== Excerpted records ==

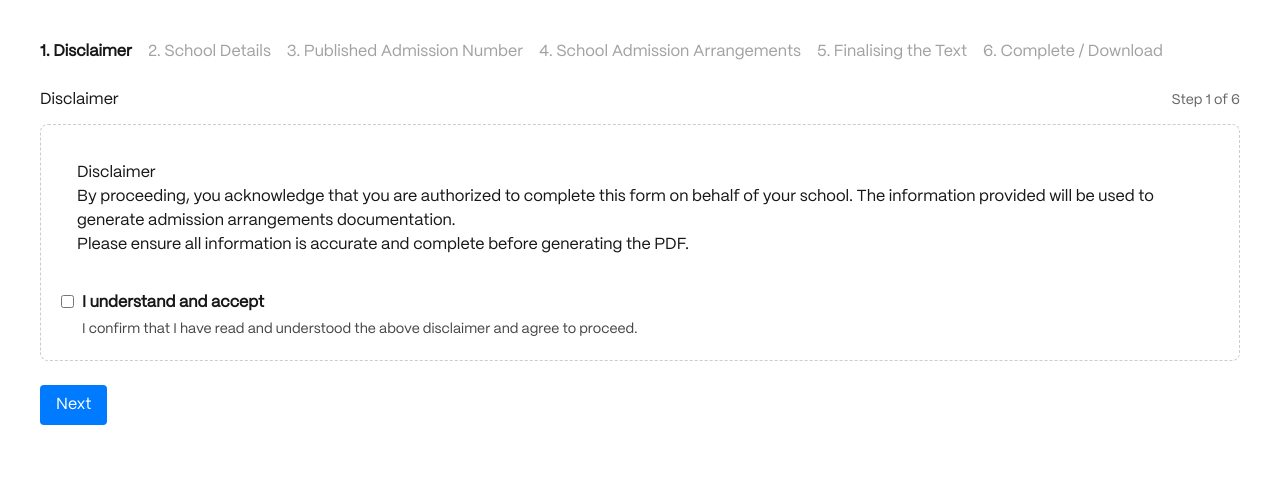
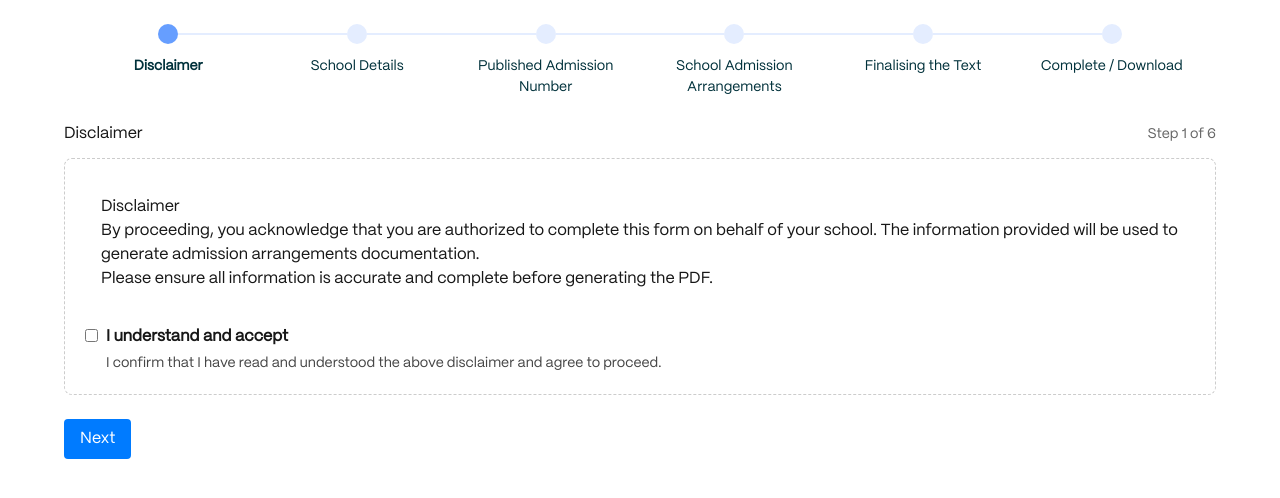
Before and after one commit to theSolTrain/nse-policy-generator, a Next.js app: page / in a window 1280 px wide. Shown: the top 498 px of the page. Built offline with nearby package versions, Linux system fonts and the light colour scheme.

Commit message:
Feature: Basics of the steps and generator created

```diff
--- a/app/globals.css
+++ b/app/globals.scss
@@ -1,22 +1,13 @@
-@import "tailwindcss";
+@use "tailwindcss";
+@use "../styles/main";
 
 :root {
   --background: #ffffff;
   --foreground: #171717;
-}
-
-@theme inline {
   --color-background: var(--background);
   --color-foreground: var(--foreground);
   --font-sans: var(--font-libre-franklin);
 }
-
-/* @media (prefers-color-scheme: dark) {
-  :root {
-    --background: #0a0a0a;
-    --foreground: #ededed;
-  }
-} */
 
 body {
   background: var(--background);
--- a/app/layout.tsx
+++ b/app/layout.tsx
@@ -1,7 +1,7 @@
 import type { Metadata } from "next";
 import { Libre_Franklin } from "next/font/google";
 import localFont from "next/font/local";
-import "./globals.css";
+import "./globals.scss";
 
 const libreFranklin = Libre_Franklin({
   variable: "--font-libre-franklin",
--- a/app/page.tsx
+++ b/app/page.tsx
@@ -2,7 +2,7 @@ import Wizard from '@/components/wizard/Wizard'
 
 export default function Page() {
   return (
-    <main style={{ padding: 40 }}>
+    <main className="flex flex-col m-auto max-w-[1200px] p-6">
       <Wizard />
     </main>
   )
--- a/components/wizard/Stepper.tsx
+++ b/components/wizard/Stepper.tsx
@@ -8,18 +8,21 @@ type Props = {
 
 export default function Stepper({ currentStep }: Props) {
   return (
-    <ol style={{ display: 'flex', gap: 16 }}>
-      {steps.map((step, index) => (
-        <li
-          key={step.id}
-          style={{
-            fontWeight: index === currentStep ? 'bold' : 'normal',
-            opacity: index <= currentStep ? 1 : 0.4,
-          }}
-        >
-          {index + 1}. {step.title}
-        </li>
-      ))}
+    <ol className="stepper">
+      {steps.map((step, index) => {
+        const isCompleted = index < currentStep
+        const isCurrent = index === currentStep
+
+        return (
+          <li
+            key={step.id}
+            className={`stepper__item ${isCurrent ? 'stepper__item--current' : ''} ${isCompleted ? 'stepper__item--completed' : ''}`}
+          >
+            <span className="stepper__item-circle"></span>
+            <span className="stepper__item-title">{step.title}</span>
+          </li>
+        )
+      })}
     </ol>
   )
 }
--- a/components/wizard/Wizard.tsx
+++ b/components/wizard/Wizard.tsx
@@ -1,7 +1,7 @@
 'use client'
 
-import { useMemo, useState, useEffect } from 'react'
-import { FormProvider, useForm } from 'react-hook-form'
+import { useMemo, useState, useEffect, useCallback } from 'react'
+import { FormProvider, useForm, type FieldPath } from 'react-hook-form'
 import { zodResolver } from '@hookform/resolvers/zod'
 
 import Stepper from './Stepper'
@@ -21,6 +21,7 @@ const STORAGE_KEY = 'nse-wizard-draft'
 
 // Helper to serialize form data (excluding files)
 function serializeFormData(data: WizardFormValues): string {
+  // eslint-disable-next-line @typescript-eslint/no-unused-vars
   const { schoolLogo, catchmentMap, ...serializable } = data
   return JSON.stringify(serializable)
 }
@@ -77,47 +78,51 @@ const defaultValues: WizardFormValues = {
 }
 
 export default function Wizard() {
-  const [currentStep, setCurrentStep] = useState(() => {
-    if (typeof window !== 'undefined') {
-      const saved = localStorage.getItem(`${STORAGE_KEY}-step`)
-      return saved ? parseInt(saved, 10) : 0
-    }
-    return 0
-  })
+  // Always start with 0 - same on server and client to prevent hydration mismatch
+  const [currentStep, setCurrentStep] = useState(0)
   const [isGenerating, setIsGenerating] = useState(false)
   const [isValidating, setIsValidating] = useState(false)
   const [generateError, setGenerateError] = useState<string | null>(null)
 
+  // Initialize form with default values (same on server and client)
   const methods = useForm<WizardFormValues>({
     resolver: zodResolver(wizardSchema),
     mode: 'onTouched',
-    defaultValues: (() => {
-      if (typeof window !== 'undefined') {
-        const saved = localStorage.getItem(STORAGE_KEY)
-        if (saved) {
-          const restored = deserializeFormData(saved)
-          return { ...defaultValues, ...restored }
-        }
+    defaultValues, // Always use defaults initially
+  })
+
+  // Restore from localStorage AFTER mount (client-side only)
+  // This prevents hydration mismatch by ensuring server and client render the same initial state
+  useEffect(() => {
+    // Restore current step
+    const savedStep = localStorage.getItem(`${STORAGE_KEY}-step`)
+    if (savedStep) {
+      const step = parseInt(savedStep, 10)
+      if (step >= 0 && step < steps.length) {
+        setCurrentStep(step)
       }
-      return defaultValues
-    })(),
-  })
+    }
+
+    // Restore form data
+    const saved = localStorage.getItem(STORAGE_KEY)
+    if (saved) {
+      const restored = deserializeFormData(saved)
+      // Use reset() to update form with restored values
+      methods.reset({ ...defaultValues, ...restored })
+    }
+  }, [methods])
 
   // Save form data to localStorage on change
   useEffect(() => {
     const subscription = methods.watch((data) => {
-      if (typeof window !== 'undefined') {
-        localStorage.setItem(STORAGE_KEY, serializeFormData(data as WizardFormValues))
-      }
+      localStorage.setItem(STORAGE_KEY, serializeFormData(data as WizardFormValues))
     })
     return () => subscription.unsubscribe()
   }, [methods])
 
   // Save current step to localStorage
   useEffect(() => {
-    if (typeof window !== 'undefined') {
-      localStorage.setItem(`${STORAGE_KEY}-step`, currentStep.toString())
-    }
+    localStorage.setItem(`${STORAGE_KEY}-step`, currentStep.toString())
   }, [currentStep])
 
   const isFirstStep = currentStep === 0
@@ -138,7 +143,7 @@ export default function Wizard() {
       const ok =
         step.fields.length === 0
           ? true
-          : await methods.trigger(step.fields as any, { shouldFocus: true })
+          : await methods.trigger(step.fields as FieldPath<WizardFormValues>[], { shouldFocus: true })
 
       if (!ok) return
       if (!isLastStep) setCurrentStep((s) => s + 1)
@@ -147,9 +152,7 @@ export default function Wizard() {
     }
   }
 
-
-
-  const onGenerate = async () => {
+  const onGenerate = useCallback(async () => {
     setIsGenerating(true)
     setGenerateError(null)
 
@@ -206,12 +209,13 @@ export default function Wizard() {
       a.click()
       a.remove()
       URL.revokeObjectURL(url)
-    } catch (e: any) {
-      setGenerateError(e?.message || 'Something went wrong generating the PDF.')
+    } catch (e: unknown) {
+      const errorMessage = e instanceof Error ? e.message : 'Something went wrong generating the PDF.'
+      setGenerateError(errorMessage)
     } finally {
       setIsGenerating(false)
     }
-  }
+  }, [methods])
 
   const StepComponent = useMemo(() => {
     switch (step.id) {
@@ -242,7 +246,7 @@ export default function Wizard() {
       default:
         return <div>Unknown step</div>
     }
-  }, [step.id, isGenerating, generateError, methods])
+  }, [step.id, isGenerating, generateError, onGenerate])
 
   const isNavigating = isGenerating || isValidating
 
--- a/package.json
+++ b/package.json
@@ -16,6 +16,7 @@
     "react": "19.2.1",
     "react-dom": "19.2.1",
     "react-hook-form": "^7.68.0",
+    "sass": "^1.97.0",
     "zod": "^4.2.0"
   },
   "devDependencies": {
--- /dev/null
+++ b/styles/_stepper.scss
@@ -0,0 +1,82 @@
+@use "./variables" as *;
+
+.stepper {
+  display: flex;
+  justify-content: space-between;
+  align-items: flex-start;
+  position: relative;
+  width: 100%;
+  padding: 0 10px; // Padding to account for circle radius
+
+  &__item {
+    display: flex;
+    flex-direction: column;
+    align-items: center;
+    justify-content: flex-start;
+    gap: 12px;
+    flex: 1;
+    position: relative;
+    z-index: 1;
+
+    // Connecting line - positioned between circles
+    &::after {
+      content: '';
+      position: absolute;
+      top: 10px; // Half of circle height (20px / 2)
+      left: calc(50% + 10px); // Start from right edge of current circle
+      width: calc(100% - 20px); // Span to next circle (minus circle widths)
+      height: 2px;
+      background-color: $color-secondary;
+      z-index: 0;
+      transform: translateY(-50%);
+    }
+
+    // Hide line on last item
+    &:last-child::after {
+      display: none;
+    }
+
+    // Show completed line if this item is completed
+    &--completed::after {
+      background-color: $color-primary;
+    }
+  }
+
+  &__item--current {
+    .stepper__item-circle {
+      background-color: $color-primary;
+    }
+
+    .stepper__item-title {
+      font-weight: 600;
+    }
+  }
+
+  &__item--completed {
+    .stepper__item-circle {
+      background-color: $color-primary;
+    }
+  }
+
+  &__item-circle {
+    width: 20px;
+    height: 20px;
+    border-radius: 50%;
+    background-color: $color-secondary;
+    flex-shrink: 0;
+    position: relative;
+    z-index: 2;
+  }
+
+  // Remove the connector element styles since we're using ::after
+  &__connector {
+    display: none;
+  }
+
+  &__item-title {
+    font-size: 14px;
+    font-weight: 300;
+    color: $color-text;
+    text-align: center;
+  }
+}
--- /dev/null
+++ b/styles/_variables.scss
@@ -0,0 +1,3 @@
+$color-primary: #669EFF;
+$color-secondary: #E4EDFF;
+$color-text: #00313b;
--- /dev/null
+++ b/styles/main.scss
@@ -0,0 +1 @@
+@forward "./stepper";
```
Also changed, not shown: 1 other file (tests, documents, lock files or other folders).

===

> _Exercise directions_: What is needed is each line from the records with the word "isCurrent" in it.

> _Exercise result_:
+        const isCurrent = index === currentStep
+            className={`stepper__item ${isCurrent ? 'stepper__item--current' : ''} ${isCompleted ? 'stepper__item--completed' : ''}`}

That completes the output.